They also have advice on getting active again following a heart attack or heart surgery. Visit website
Getting active with Asthma & Lung Conditions
For anyone living with asthma or a long-term lung condition, being active can be more challenging.
Take a look at the links below for advice and guidance that can help people with asthma or long-term lung conditions to get active in a way that works for them.
The benefits of physical activity for people with asthma include:
- Raising your heart rate regularly boosts your lung power, increasing stamina and reducing breathlessness
- It supports your immune system and helps fight colds and viruses – a major trigger for over 80% of people with asthma
- Activity helps you stay a healthy weight, in turn cutting your risk of an asthma attack
- It releases ‘feel-good’ chemicals in your brain – studies show that if you’re stressed, or depressed, you’re at higher risk of asthma symptoms
Find useful advice and suggestions on how to get active with asthma on the Asthma UK website.
British Lung Foundation
The British Lung Foundation has put together a series of exercise videos aimed at those living with long term lung conditions.
Happy Breathers COPD clinic Spalding
The Happy Breathers COPD community clinic is designed to improve the wellbeing of people living with Chronic Obstructive Pulmonary Disease (COPD) and their carers by reducing social isolation and providing a range of care and support in a non-clinical community setting.
Find Out More
Getting Active With Long- Covid
Getting Active if you have Long-Covid might seem out of reach. However Gentle exercise at your own pace can be beneficial for your recovery, and it is important to get back to previous levels of activity, or be more active than you are right now. Take a look at the below advice to help support you with physical activity.
Your Covid Recovery (NHS)
Covid Recovery (NHS) states that after a period of illness and inactivity
muscles will be weaker than normal, and you will be less fit than you were. It
is important to get back to previous levels of activity or aim to be more
active than you are right now. It is important to take
things slowly, not to rush back, and to remember that on days where you feel
worse to wait until you feel better again. If you have Long Covid it will be
important to pace your activity and be mindful that you will experience
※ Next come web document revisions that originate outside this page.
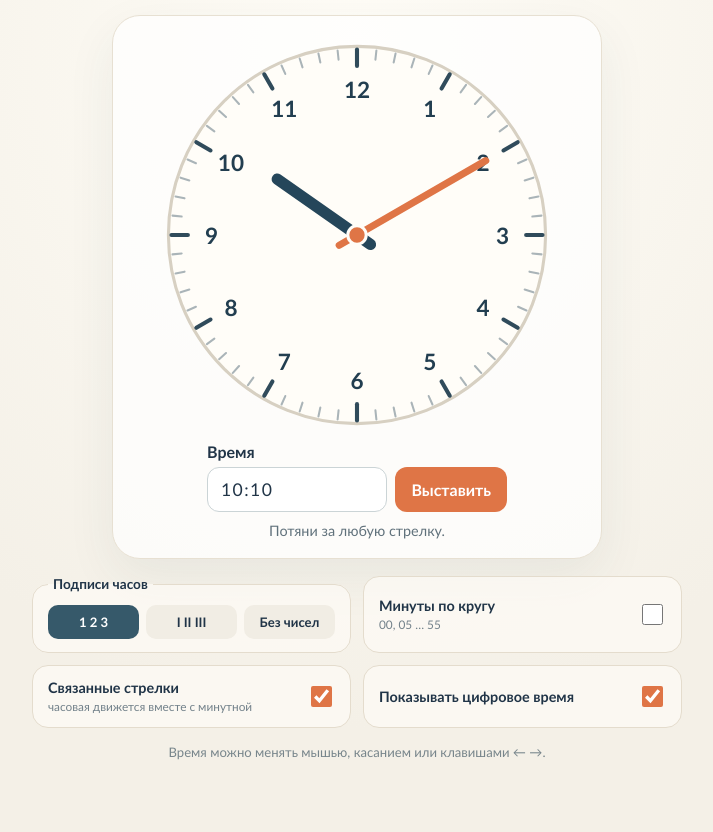
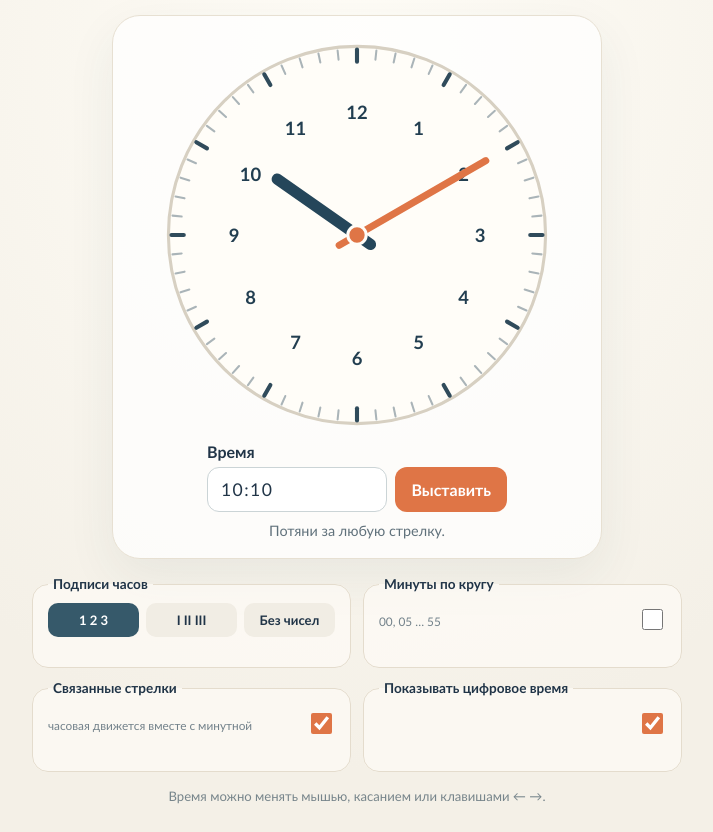
Before and after one commit to ilyinus/clock, a plain HTML site: page index.html in a window 1280 px wide. Shown: the part 136-968 px from the top of the page, without its empty margins (283-996 px from the left). Before the commit the page ends 924 px from the top, so only its background shows below. Drawn offline with Linux system fonts and the light colour scheme.

Commit message:
T01: выровнять настройки и подписи часов
Autopilot-Run: 2026-11-15-clock-layout-fixes
Requirements: R18, R19, R20, G21

```diff
--- a/index.html
+++ b/index.html
@@ -38,9 +38,9 @@
         <label><input type="radio" name="dial-style" value="roman"><span>I II III</span></label>
         <label><input type="radio" name="dial-style" value="none"><span>Без чисел</span></label>
       </div></fieldset>
-      <div class="toggle-row"><label for="show-minutes">Минуты по кругу <small>00, 05 … 55</small></label><input id="show-minutes" type="checkbox"></div>
-      <div class="toggle-row"><label for="sync-mode">Связанные стрелки <small>часовая движется вместе с минутной</small></label><input id="sync-mode" type="checkbox" checked></div>
-      <div class="toggle-row"><label for="show-time">Показывать цифровое время</label><input id="show-time" type="checkbox" checked></div>
+      <fieldset class="toggle-row"><legend><label for="show-minutes">Минуты по кругу</label></legend><div class="toggle-content"><small>00, 05 … 55</small><input id="show-minutes" type="checkbox"></div></fieldset>
+      <fieldset class="toggle-row"><legend><label for="sync-mode">Связанные стрелки</label></legend><div class="toggle-content"><small>часовая движется вместе с минутной</small><input id="sync-mode" type="checkbox" checked></div></fieldset>
+      <fieldset class="toggle-row"><legend><label for="show-time">Показывать цифровое время</label></legend><div class="toggle-content"><input id="show-time" type="checkbox" checked></div></fieldset>
     </section>
     <footer>Время можно менять мышью, касанием или клавишами ← →.</footer>
   </main>
--- a/script.js
+++ b/script.js
@@ -72,17 +72,17 @@ if (typeof document !== 'undefined') {
     elements.hourMarks.replaceChildren(); elements.minuteMarks.replaceChildren(); elements.hourLabels.replaceChildren(); elements.minuteLabels.replaceChildren();
     for (let i = 0; i < 60; i++) {
       const angle = i * 6, major = i % 5 === 0;
-      const from = pointAt(major ? 165 : 172, angle), to = pointAt(181, angle);
+      const from = pointAt(major ? 169 : 172, angle), to = pointAt(181, angle);
       (major ? elements.hourMarks : elements.minuteMarks).append(svgElement('line', { x1: from.x, y1: from.y, x2: to.x, y2: to.y, class: `tick${major ? ' major' : ''}` }));
     }
     const style = clock.state.dialStyle;
     if (style !== 'none') for (let hour = 1; hour <= 12; hour++) {
-      const p = pointAt(142, hour * 30);
+      const p = pointAt(120, hour * 30);
       elements.hourLabels.append(svgElement('text', { x: p.x, y: p.y, class: 'hour-number' }, style === 'roman' ? roman[hour] : String(hour)));
     }
     elements.minuteLabels.hidden = !clock.state.showMinutes;
     if (clock.state.showMinutes) for (let minute = 0; minute < 60; minute += 5) {
-      const p = pointAt(157, minute * 6);
+      const p = pointAt(152, minute * 6);
       elements.minuteLabels.append(svgElement('text', { x: p.x, y: p.y, class: 'minute-number' }, String(minute).padStart(2, '0')));
     }
   }
@@ -98,6 +98,8 @@ if (typeof document !== 'undefined') {
     } else if (clock.state.synchronized) {
       elements.timeInput.value = clock.getDisplayedTime();
       if (message) setStatus(message);
+    } else if (message) {
+      setStatus(message);
     }
   }
   function setStatus(message, error = false) {
--- a/style.css
+++ b/style.css
@@ -11,8 +11,8 @@ h1 { margin: 5px 0 2px; font-size: clamp(2rem, 6vw, 2.8rem); letter-spacing: -.0
 .face { fill: #fffdf8; stroke: #d7d0c2; stroke-width: 3; }
 .tick { stroke: #aab4b8; stroke-width: 2; stroke-linecap: round; }
 .tick.major { stroke: #304b5b; stroke-width: 4; }
-.hour-number { fill: #223e50; font-size: 22px; font-weight: 750; text-anchor: middle; dominant-baseline: central; }
-.minute-number { fill: #87949a; font-size: 11px; font-weight: 650; text-anchor: middle; dominant-baseline: central; }
+.hour-number { fill: #223e50; font-size: 18px; font-weight: 750; text-anchor: middle; dominant-baseline: central; }
+.minute-number { fill: #87949a; font-size: 10px; font-weight: 650; text-anchor: middle; dominant-baseline: central; }
 .hand { cursor: grab; stroke-linecap: round; outline: none; }
 .hand:active, .hand.dragging { cursor: grabbing; }
 .hand:focus-visible { filter: drop-shadow(0 0 5px #e98752); }
@@ -29,16 +29,20 @@ button:hover { background: #c96035; }
 .status { min-height: 1.25em; margin: 10px 0 0; color: #60717b; font-size: .9rem; }
 .status.error { color: #a63329; font-weight: 700; }
 .settings { display: grid; grid-template-columns: 1fr 1fr; gap: 12px; width: min(100%, 650px); margin: 17px auto 0; text-align: left; }
-fieldset, .toggle-row { min-width: 0; margin: 0; padding: 13px 15px; border: 1px solid #e4dccd; border-radius: 16px; background: #fffdf8aa; }
-legend { padding: 0 5px; font-size: .85rem; font-weight: 800; }
+fieldset, .toggle-row { min-width: 0; margin: 0; padding: 10px 15px 13px; border: 1px solid #e4dccd; border-radius: 16px; background: #fffdf8aa; }
+legend { max-width: 100%; padding: 0 5px; font-size: .85rem; font-weight: 800; line-height: 1.25; }
+legend label { cursor: pointer; }
+.settings > fieldset { min-height: 92px; }
+.toggle-row { min-height: 92px; }
+.toggle-content { display: flex; align-items: center; justify-content: space-between; gap: 10px; min-height: 34px; font-size: .9rem; font-weight: 750; }
+.toggle-content input { margin-left: auto; }
 .choice-row { display: flex; gap: 7px; }
 .choice-row label { position: relative; flex: 1; cursor: pointer; }
 .choice-row input { position: absolute; opacity: 0; }
 .choice-row span { display: block; padding: 9px 5px; border-radius: 10px; background: #f1ede4; text-align: center; font-size: .82rem; font-weight: 700; }
 .choice-row input:checked + span { color: white; background: #36596a; }
 .choice-row input:focus-visible + span { outline: 3px solid #df7546; }
-.toggle-row { display: flex; align-items: center; justify-content: space-between; gap: 10px; font-size: .9rem; font-weight: 750; }
-.toggle-row small { display: block; margin-top: 3px; color: #72818a; font-size: .74rem; font-weight: 500; }
+.toggle-content small { display: block; margin-top: 3px; color: #72818a; font-size: .74rem; font-weight: 500; }
 input[type=checkbox] { width: 21px; height: 21px; flex: 0 0 auto; accent-color: #df7546; cursor: pointer; }
 footer { margin-top: 16px; color: #77858b; font-size: .82rem; }
 @media (max-width: 540px) { .app { padding-top: 22px; } .clock-panel { padding: 10px 12px 15px; border-radius: 22px; } .settings { grid-template-columns: 1fr; gap: 8px; } .clock-face { width: min(100%, 370px); } }
```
Moving Medicine has useful guides for recovery including a bed exercise programme,
standing exercise programme and an active recovery workbook to help with
the planning and management of your own return to health.
Lincolnshire Long-Covid Hub
Lincolnshire’s Long Covid Hub provides general information and support for
families, children, young people, health care professionals, and workplaces.
Advice for Activity Providers
Active Lincolnshire have developed a guidance course in partnership with NHS and other partners on Long-Covid to increase awareness for activity providers on how to provide a supportive environment for people to be active whilst managing their illness. Share with your club, coach, instructor or leisure centre about how they can access the guidance.